New bridge need not be ugly

I attended the MnDOT open house at Roseville High School last night, or I should say I walked through the job-fair like gym full of MnDOT employees. I was pleased to see that there were folks asking all sorts of questions, but disappointed that it wasn’t a town hall style meeting, however, that is only because I like arguments. The format used was likely a much better way for “nice” Minnesotans to engage in dialog.

As I was walking out, a reporter stopped me and I gave him this, more or less, paraphrased statement:

“Ben Edwards, an Arden Hills resident who crossed the 35W bridge every day on his way to work in Eden Prairie, said he didn’t want Minnesota “to miss an opportunity to do something special with this bridge,” including a unique design and transit options. He said that his commute was no picnic before the collapse and isn’t much different now, and that he’d be willing to wait for a bridge that did more than increase vehicle capacity.”

You can read the full article at the Star Tribune site.

It sounds as though, there are at least some signs of compromise showing up from the Governor’s camp regarding future support for light rail lines over the new bridge. It sounds a little bit like parents telling their kids that they can stop at the go-cart track “on the way back”, hoping they shut up and forget about it.

I, for one, believe the $400,000 daily cost of not having the bridge is a bit of a farce. I travel this way often and my commute has not really been affected. We are very lucky that Highway 280 is there, and it’s conversion to a temporary freeway has gone rather seamlessly. Pawlenty warns that allowing for future light rail lines on the bridge would increase the cost:

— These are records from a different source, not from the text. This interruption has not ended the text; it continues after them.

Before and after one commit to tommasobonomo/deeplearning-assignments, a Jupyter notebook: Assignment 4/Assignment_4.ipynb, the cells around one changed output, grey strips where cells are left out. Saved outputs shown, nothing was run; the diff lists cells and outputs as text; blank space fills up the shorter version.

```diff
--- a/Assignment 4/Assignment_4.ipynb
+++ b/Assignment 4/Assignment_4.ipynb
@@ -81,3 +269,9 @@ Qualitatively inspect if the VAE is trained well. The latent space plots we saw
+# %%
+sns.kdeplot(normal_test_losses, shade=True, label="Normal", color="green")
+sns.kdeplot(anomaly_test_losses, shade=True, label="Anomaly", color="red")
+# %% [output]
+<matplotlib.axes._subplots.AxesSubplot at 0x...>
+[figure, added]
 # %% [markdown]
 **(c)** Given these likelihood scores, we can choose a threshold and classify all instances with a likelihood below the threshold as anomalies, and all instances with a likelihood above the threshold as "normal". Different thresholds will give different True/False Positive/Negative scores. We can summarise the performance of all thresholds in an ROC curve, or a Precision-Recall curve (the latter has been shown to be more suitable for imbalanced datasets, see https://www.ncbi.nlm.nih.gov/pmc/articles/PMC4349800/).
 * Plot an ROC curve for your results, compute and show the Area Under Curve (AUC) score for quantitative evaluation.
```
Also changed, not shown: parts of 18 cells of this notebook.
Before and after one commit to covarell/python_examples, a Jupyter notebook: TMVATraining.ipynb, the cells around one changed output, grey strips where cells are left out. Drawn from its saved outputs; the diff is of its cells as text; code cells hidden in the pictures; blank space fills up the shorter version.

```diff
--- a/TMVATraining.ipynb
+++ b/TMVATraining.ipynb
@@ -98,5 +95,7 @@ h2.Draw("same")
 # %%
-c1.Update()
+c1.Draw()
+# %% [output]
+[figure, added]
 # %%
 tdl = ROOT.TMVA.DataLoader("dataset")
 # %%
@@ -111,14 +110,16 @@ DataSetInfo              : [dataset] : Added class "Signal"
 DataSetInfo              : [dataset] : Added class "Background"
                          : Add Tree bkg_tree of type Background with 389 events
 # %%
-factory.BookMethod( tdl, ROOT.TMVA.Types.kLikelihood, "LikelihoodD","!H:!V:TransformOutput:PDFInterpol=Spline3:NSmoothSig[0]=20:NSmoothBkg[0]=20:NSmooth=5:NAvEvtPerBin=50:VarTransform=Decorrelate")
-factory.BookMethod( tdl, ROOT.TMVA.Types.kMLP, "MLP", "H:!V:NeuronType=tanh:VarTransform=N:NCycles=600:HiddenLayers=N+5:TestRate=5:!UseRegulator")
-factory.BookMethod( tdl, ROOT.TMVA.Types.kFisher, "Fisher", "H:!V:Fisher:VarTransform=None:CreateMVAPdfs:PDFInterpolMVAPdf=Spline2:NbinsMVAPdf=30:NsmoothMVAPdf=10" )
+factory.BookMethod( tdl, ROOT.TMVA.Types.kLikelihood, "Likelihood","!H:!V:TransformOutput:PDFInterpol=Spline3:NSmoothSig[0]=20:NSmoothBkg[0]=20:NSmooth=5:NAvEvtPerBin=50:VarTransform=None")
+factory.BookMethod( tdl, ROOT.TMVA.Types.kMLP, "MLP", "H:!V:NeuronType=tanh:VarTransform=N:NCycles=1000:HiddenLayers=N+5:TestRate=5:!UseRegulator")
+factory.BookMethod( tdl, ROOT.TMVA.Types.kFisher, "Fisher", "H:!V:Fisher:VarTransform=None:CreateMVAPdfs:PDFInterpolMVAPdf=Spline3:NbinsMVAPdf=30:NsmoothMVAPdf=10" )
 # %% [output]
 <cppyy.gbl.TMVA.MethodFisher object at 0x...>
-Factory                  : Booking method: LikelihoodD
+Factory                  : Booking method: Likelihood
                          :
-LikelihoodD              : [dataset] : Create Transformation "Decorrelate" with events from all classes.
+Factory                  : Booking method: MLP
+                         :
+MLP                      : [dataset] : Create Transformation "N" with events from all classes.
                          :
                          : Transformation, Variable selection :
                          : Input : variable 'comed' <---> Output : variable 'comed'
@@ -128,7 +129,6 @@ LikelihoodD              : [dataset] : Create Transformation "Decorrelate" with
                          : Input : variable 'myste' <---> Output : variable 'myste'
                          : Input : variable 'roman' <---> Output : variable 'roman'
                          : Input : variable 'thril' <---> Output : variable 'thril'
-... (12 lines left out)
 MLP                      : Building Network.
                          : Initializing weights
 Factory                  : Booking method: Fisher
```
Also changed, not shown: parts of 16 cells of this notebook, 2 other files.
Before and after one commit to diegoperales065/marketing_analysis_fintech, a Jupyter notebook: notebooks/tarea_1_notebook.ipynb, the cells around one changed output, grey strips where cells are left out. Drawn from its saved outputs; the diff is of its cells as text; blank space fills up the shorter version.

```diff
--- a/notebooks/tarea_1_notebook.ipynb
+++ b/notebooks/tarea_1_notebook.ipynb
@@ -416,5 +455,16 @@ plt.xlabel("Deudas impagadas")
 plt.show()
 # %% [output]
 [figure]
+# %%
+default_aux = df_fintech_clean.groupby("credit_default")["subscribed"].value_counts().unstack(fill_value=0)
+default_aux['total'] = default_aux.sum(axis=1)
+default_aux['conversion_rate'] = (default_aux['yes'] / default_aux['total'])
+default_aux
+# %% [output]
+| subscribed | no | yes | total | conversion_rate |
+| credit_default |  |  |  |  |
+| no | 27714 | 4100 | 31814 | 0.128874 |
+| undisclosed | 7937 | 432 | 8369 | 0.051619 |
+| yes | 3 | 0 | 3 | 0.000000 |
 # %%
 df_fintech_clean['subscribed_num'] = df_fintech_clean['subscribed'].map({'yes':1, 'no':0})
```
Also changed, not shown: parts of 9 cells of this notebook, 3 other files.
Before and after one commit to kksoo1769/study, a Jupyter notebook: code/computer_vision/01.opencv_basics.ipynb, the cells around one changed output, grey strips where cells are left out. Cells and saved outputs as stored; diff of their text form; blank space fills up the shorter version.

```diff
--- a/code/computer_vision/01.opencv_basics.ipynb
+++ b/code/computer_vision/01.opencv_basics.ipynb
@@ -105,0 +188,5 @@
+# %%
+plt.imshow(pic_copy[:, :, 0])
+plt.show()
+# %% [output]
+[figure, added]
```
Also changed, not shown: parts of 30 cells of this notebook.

“It will be a fair amount of additional money” that would not be reimbursed by federal dollars”

Minnesotans have had some aversion to new taxes lately due to the nice propaganda machine that is the GOP, but if you step back and look at the planned transportation projects and the new bridge project, the big picture becomes clearer.

The anticipated Central Corridor project which will link downtown Minneapolis with downtown Saint Paul by way of the University of Minnesota campus and University Avenue includes plans to have light rail trains travel over the Washington Avenue bridge. This is a bridge I walked over many times in my days and “the U” and it will need significant work to be able to handle the additional weight of light rail trains. In fact when you compare my estimate of $150 million (out of my ass) with another $170 million to build a tunnel near Coffman Union on campus (that figure is not out of my ass but I cannot find where I read it just now) you are looking at over $300 million in additional spending on light rail. The extra half year and $100 million on this new bridge, that we have to build anyway, starts to look like a bargain for the tax payer. Don’t you think that if we are really building a bridge that has a 100-year lifespan, we should spend 100 days considering our options and what we can anticipate for transportation needs for the next century?

OK, the last thing I want to address is the idea that this is just a highway bridge and it should rebuilt without thought to aesthetics. Our state could certainly use another icon, and a bridge over the countries largest river seems like a good place to start – especially when you consider that (for better, or for worse, we will soon lose the loved/hated Metrodome from the Minneapolis skyline. I don’t think we need the Golden Gate Bridge or anything, but something with some character that can be identified in a photo shouldn’t be too hard to ask. Hey, true visionaries can even find ways to make manhole covers things of beauty

Take it easy

Route 66 at night I am writing this from a city made famous by the Eagles, Winslow, Arizona (“I’m standing on the corner in Winslow, Arizona, such a fine site to see. It’s a girl, my Lord, in a flatbed Ford, slowing down to take a look at me.”). Jena and I (and the dogs) are traveling across the country to Phoenix, AZ. My mother and sister live down there and my other sister and nieces are coming down as well. It will be the first time we have all spent a holiday with each other in many years. Jena and I are driving and decided to, more or less, follow the old Route 66 highway through Oklahoma, Texas, New Mexico, and Arizona. In some places the road no longer exists or is in severe disrepair. Interstate 40 runs most of the way along its trail as well and we often jump over to that road. For the most part, the trip down Route 66 is trip down the Boulevard of Broken Dreams, as so many business that relied on the traffic of Route 66 can no longer continue operations now that 40 has diverted so many travelers. I have posted some photos of the trip so far. Enjoy